* _TASK PROMPT_: Leave every image behind and restate the data word for word.

* _SOURCE INFORMATION_:

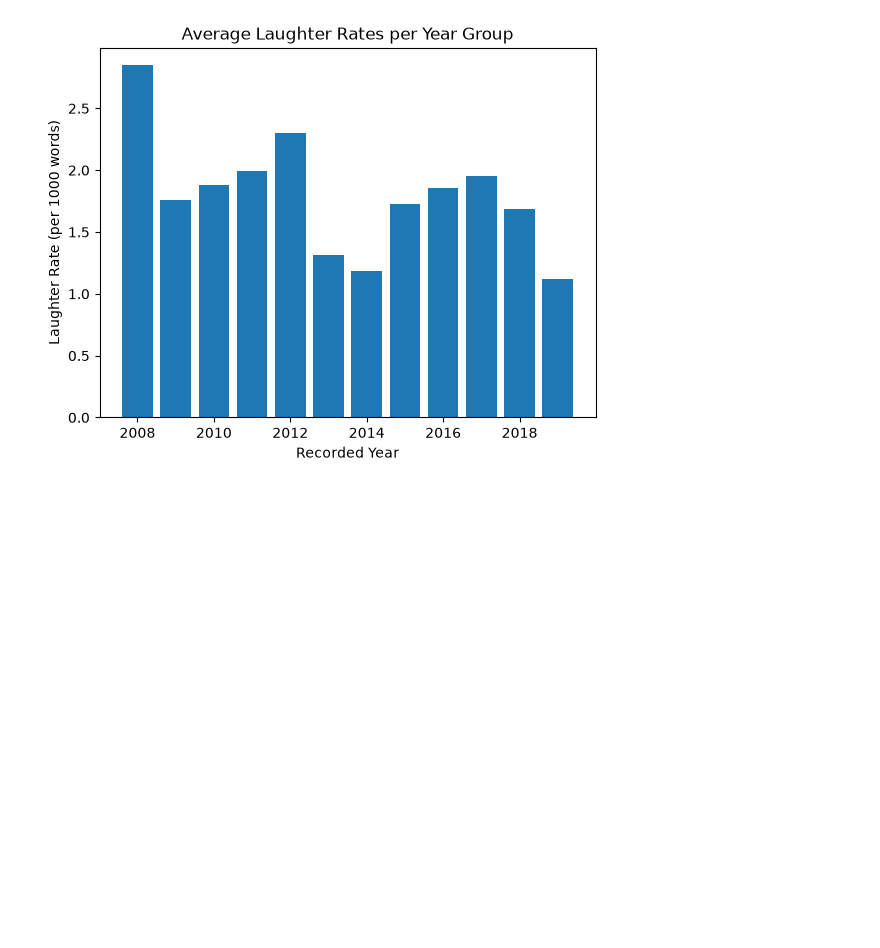
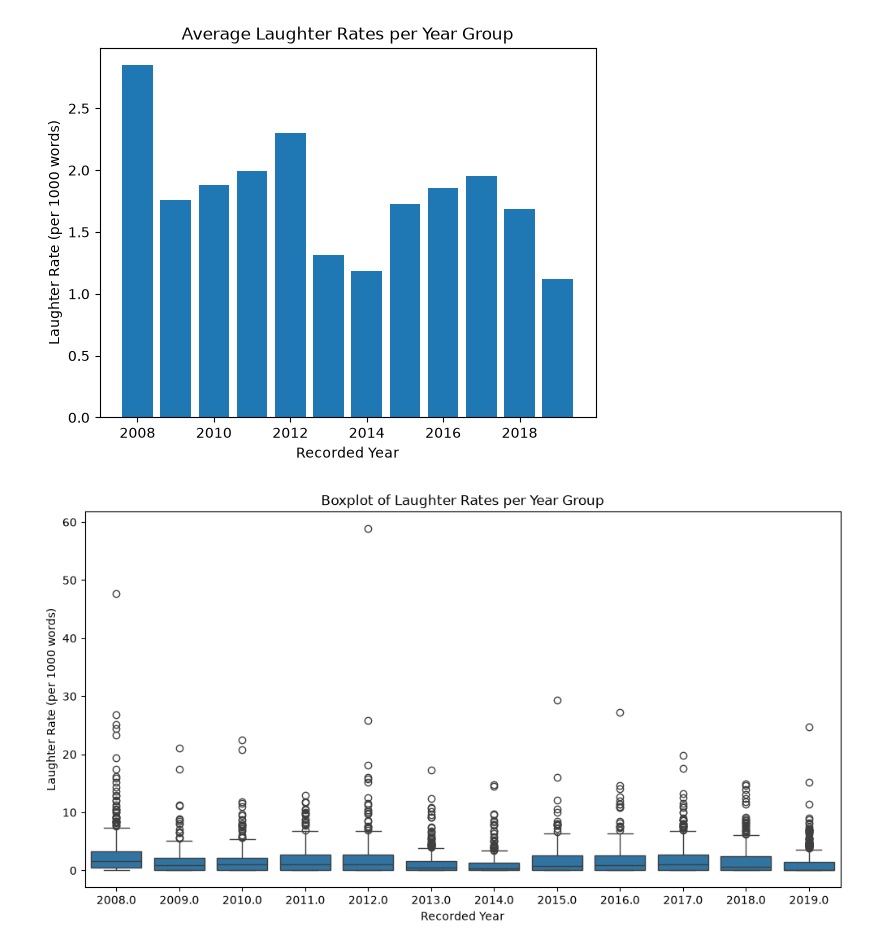
Before and after one commit to emilyedono/TEDTalkNLP, a Jupyter notebook: Code/TedTalkNLP_Rhetoric.ipynb, the cells around one changed output. Cells and saved outputs as stored; diff of their text form; code cells hidden in the pictures; blank space fills up the shorter version.

```diff
--- a/Code/TedTalkNLP_Rhetoric.ipynb
+++ b/Code/TedTalkNLP_Rhetoric.ipynb
@@ -193,3 +193,13 @@ plt.xlabel("Recorded Year")
 plt.show()
 # %% [output]
 [figure]
+# %%
+# plot boxplots of laughter rates per year group
+plt.figure(figsize=(12, 6))
+sns.boxplot(x='year_group', y='laughter_rate', data=laughter_rates_df)
+plt.title("Boxplot of Laughter Rates per Year Group")
+plt.xlabel("Recorded Year")
+plt.ylabel("Laughter Rate (per 1000 words)")
+plt.show()
+# %% [output]
+[figure, added]
```
Also changed, not shown: parts of 18 cells of this notebook.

* _REPLY TO THE TASK_:
Before and after one commit to emilyedono/TEDTalkNLP, a Jupyter notebook: Code/TedTalkNLP_Rhetoric.ipynb, the cells around one changed output. Cells and saved outputs as stored; diff of their text form; code cells hidden in the pictures; blank space fills up the shorter version.

```diff
--- a/Code/TedTalkNLP_Rhetoric.ipynb
+++ b/Code/TedTalkNLP_Rhetoric.ipynb
@@ -193,3 +193,13 @@ plt.xlabel("Recorded Year")
 plt.show()
 # %% [output]
 [figure]
+# %%
+# plot boxplots of laughter rates per year group
+plt.figure(figsize=(12, 6))
+sns.boxplot(x='year_group', y='laughter_rate', data=laughter_rates_df)
+plt.title("Boxplot of Laughter Rates per Year Group")
+plt.xlabel("Recorded Year")
+plt.ylabel("Laughter Rate (per 1000 words)")
+plt.show()
+# %% [output]
+[figure, added]
```
Also changed, not shown: parts of 18 cells of this notebook.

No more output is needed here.